*Prompt*: For each record below, output its text exactly and skip any picture.

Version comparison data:
◆ ◆ ◆ ◆
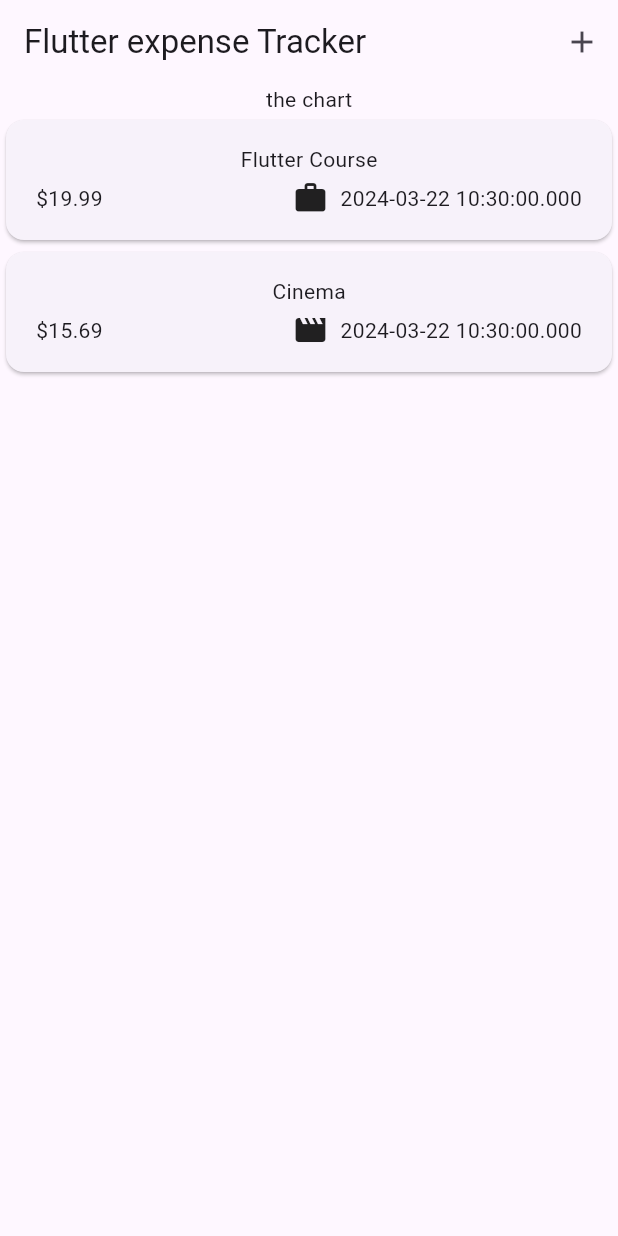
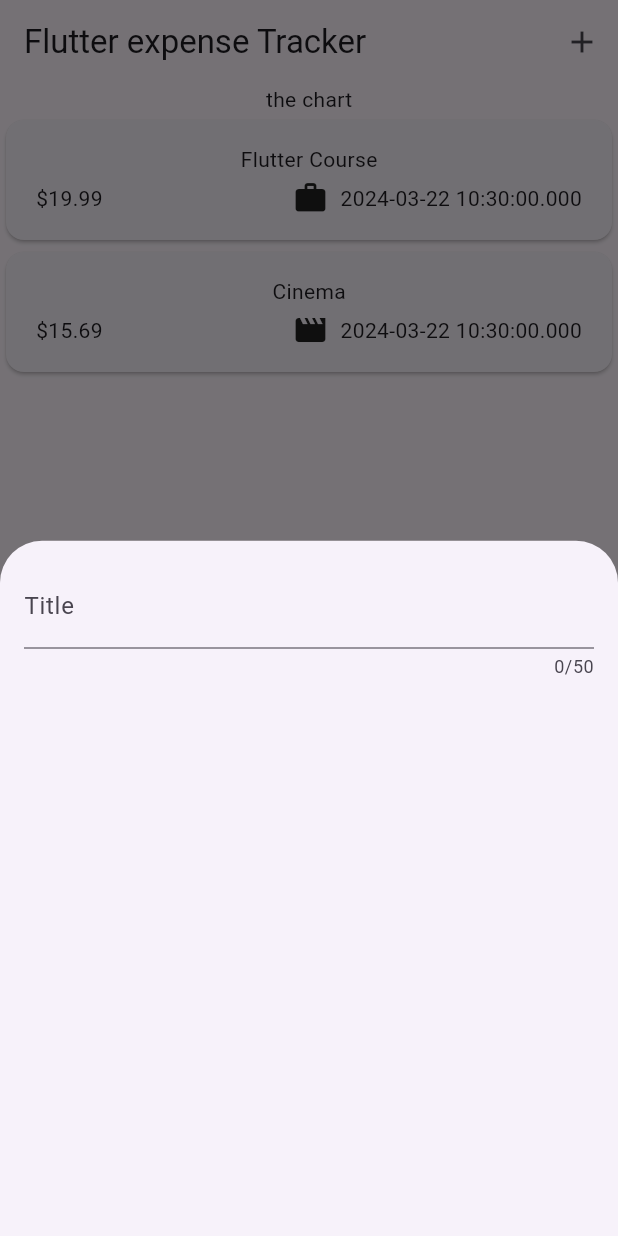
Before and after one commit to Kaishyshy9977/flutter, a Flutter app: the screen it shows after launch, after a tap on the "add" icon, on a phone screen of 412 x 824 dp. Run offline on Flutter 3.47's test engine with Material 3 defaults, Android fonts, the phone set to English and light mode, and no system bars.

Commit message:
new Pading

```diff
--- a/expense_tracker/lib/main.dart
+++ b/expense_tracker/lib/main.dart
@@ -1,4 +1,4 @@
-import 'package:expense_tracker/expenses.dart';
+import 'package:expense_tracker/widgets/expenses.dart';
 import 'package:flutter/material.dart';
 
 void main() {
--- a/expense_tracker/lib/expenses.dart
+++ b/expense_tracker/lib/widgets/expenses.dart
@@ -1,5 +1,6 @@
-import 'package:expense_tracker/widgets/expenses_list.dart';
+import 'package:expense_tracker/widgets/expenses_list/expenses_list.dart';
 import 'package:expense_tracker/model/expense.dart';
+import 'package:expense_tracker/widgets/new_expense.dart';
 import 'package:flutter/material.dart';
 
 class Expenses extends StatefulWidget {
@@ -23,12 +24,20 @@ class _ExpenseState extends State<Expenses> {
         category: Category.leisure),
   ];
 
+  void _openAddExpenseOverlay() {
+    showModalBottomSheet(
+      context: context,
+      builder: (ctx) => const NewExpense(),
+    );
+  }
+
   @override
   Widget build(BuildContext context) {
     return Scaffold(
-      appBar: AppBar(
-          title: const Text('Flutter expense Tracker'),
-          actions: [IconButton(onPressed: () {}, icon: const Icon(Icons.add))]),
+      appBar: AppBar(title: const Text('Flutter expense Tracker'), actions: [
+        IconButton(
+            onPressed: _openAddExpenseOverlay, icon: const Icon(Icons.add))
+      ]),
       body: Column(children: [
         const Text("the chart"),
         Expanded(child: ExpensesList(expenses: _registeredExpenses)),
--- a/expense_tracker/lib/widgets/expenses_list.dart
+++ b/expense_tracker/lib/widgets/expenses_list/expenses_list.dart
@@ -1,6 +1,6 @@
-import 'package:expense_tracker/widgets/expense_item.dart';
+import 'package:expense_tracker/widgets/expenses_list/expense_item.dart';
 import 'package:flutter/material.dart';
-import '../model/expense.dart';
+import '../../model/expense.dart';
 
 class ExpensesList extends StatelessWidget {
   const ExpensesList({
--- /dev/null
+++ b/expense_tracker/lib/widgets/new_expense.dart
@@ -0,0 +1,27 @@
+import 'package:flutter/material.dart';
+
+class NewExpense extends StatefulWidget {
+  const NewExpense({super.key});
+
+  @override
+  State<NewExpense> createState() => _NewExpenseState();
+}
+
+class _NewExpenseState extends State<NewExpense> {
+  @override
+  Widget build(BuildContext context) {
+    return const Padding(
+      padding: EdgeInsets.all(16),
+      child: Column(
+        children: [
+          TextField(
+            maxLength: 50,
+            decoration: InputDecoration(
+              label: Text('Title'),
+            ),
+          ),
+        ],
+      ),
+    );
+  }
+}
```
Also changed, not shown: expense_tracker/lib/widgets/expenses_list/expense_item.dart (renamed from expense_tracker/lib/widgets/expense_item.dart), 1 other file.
◆ ◆ ◆ ◆
*Solution to this problem*:
Before and after one commit to Kaishyshy9977/flutter, a Flutter app: the screen it shows after launch, after a tap on the "add" icon, on a phone screen of 412 x 824 dp. Run offline on Flutter 3.47's test engine with Material 3 defaults, Android fonts, the phone set to English and light mode, and no system bars.

Commit message:
new Pading

```diff
--- a/expense_tracker/lib/main.dart
+++ b/expense_tracker/lib/main.dart
@@ -1,4 +1,4 @@
-import 'package:expense_tracker/expenses.dart';
+import 'package:expense_tracker/widgets/expenses.dart';
 import 'package:flutter/material.dart';
 
 void main() {
--- a/expense_tracker/lib/expenses.dart
+++ b/expense_tracker/lib/widgets/expenses.dart
@@ -1,5 +1,6 @@
-import 'package:expense_tracker/widgets/expenses_list.dart';
+import 'package:expense_tracker/widgets/expenses_list/expenses_list.dart';
 import 'package:expense_tracker/model/expense.dart';
+import 'package:expense_tracker/widgets/new_expense.dart';
 import 'package:flutter/material.dart';
 
 class Expenses extends StatefulWidget {
@@ -23,12 +24,20 @@ class _ExpenseState extends State<Expenses> {
         category: Category.leisure),
   ];
 
+  void _openAddExpenseOverlay() {
+    showModalBottomSheet(
+      context: context,
+      builder: (ctx) => const NewExpense(),
+    );
+  }
+
   @override
   Widget build(BuildContext context) {
     return Scaffold(
-      appBar: AppBar(
-          title: const Text('Flutter expense Tracker'),
-          actions: [IconButton(onPressed: () {}, icon: const Icon(Icons.add))]),
+      appBar: AppBar(title: const Text('Flutter expense Tracker'), actions: [
+        IconButton(
+            onPressed: _openAddExpenseOverlay, icon: const Icon(Icons.add))
+      ]),
       body: Column(children: [
         const Text("the chart"),
         Expanded(child: ExpensesList(expenses: _registeredExpenses)),
--- a/expense_tracker/lib/widgets/expenses_list.dart
+++ b/expense_tracker/lib/widgets/expenses_list/expenses_list.dart
@@ -1,6 +1,6 @@
-import 'package:expense_tracker/widgets/expense_item.dart';
+import 'package:expense_tracker/widgets/expenses_list/expense_item.dart';
 import 'package:flutter/material.dart';
-import '../model/expense.dart';
+import '../../model/expense.dart';
 
 class ExpensesList extends StatelessWidget {
   const ExpensesList({
--- /dev/null
+++ b/expense_tracker/lib/widgets/new_expense.dart
@@ -0,0 +1,27 @@
+import 'package:flutter/material.dart';
+
+class NewExpense extends StatefulWidget {
+  const NewExpense({super.key});
+
+  @override
+  State<NewExpense> createState() => _NewExpenseState();
+}
+
+class _NewExpenseState extends State<NewExpense> {
+  @override
+  Widget build(BuildContext context) {
+    return const Padding(
+      padding: EdgeInsets.all(16),
+      child: Column(
+        children: [
+          TextField(
+            maxLength: 50,
+            decoration: InputDecoration(
+              label: Text('Title'),
+            ),
+          ),
+        ],
+      ),
+    );
+  }
+}
```
Also changed, not shown: expense_tracker/lib/widgets/expenses_list/expense_item.dart (renamed from expense_tracker/lib/widgets/expense_item.dart), 1 other file.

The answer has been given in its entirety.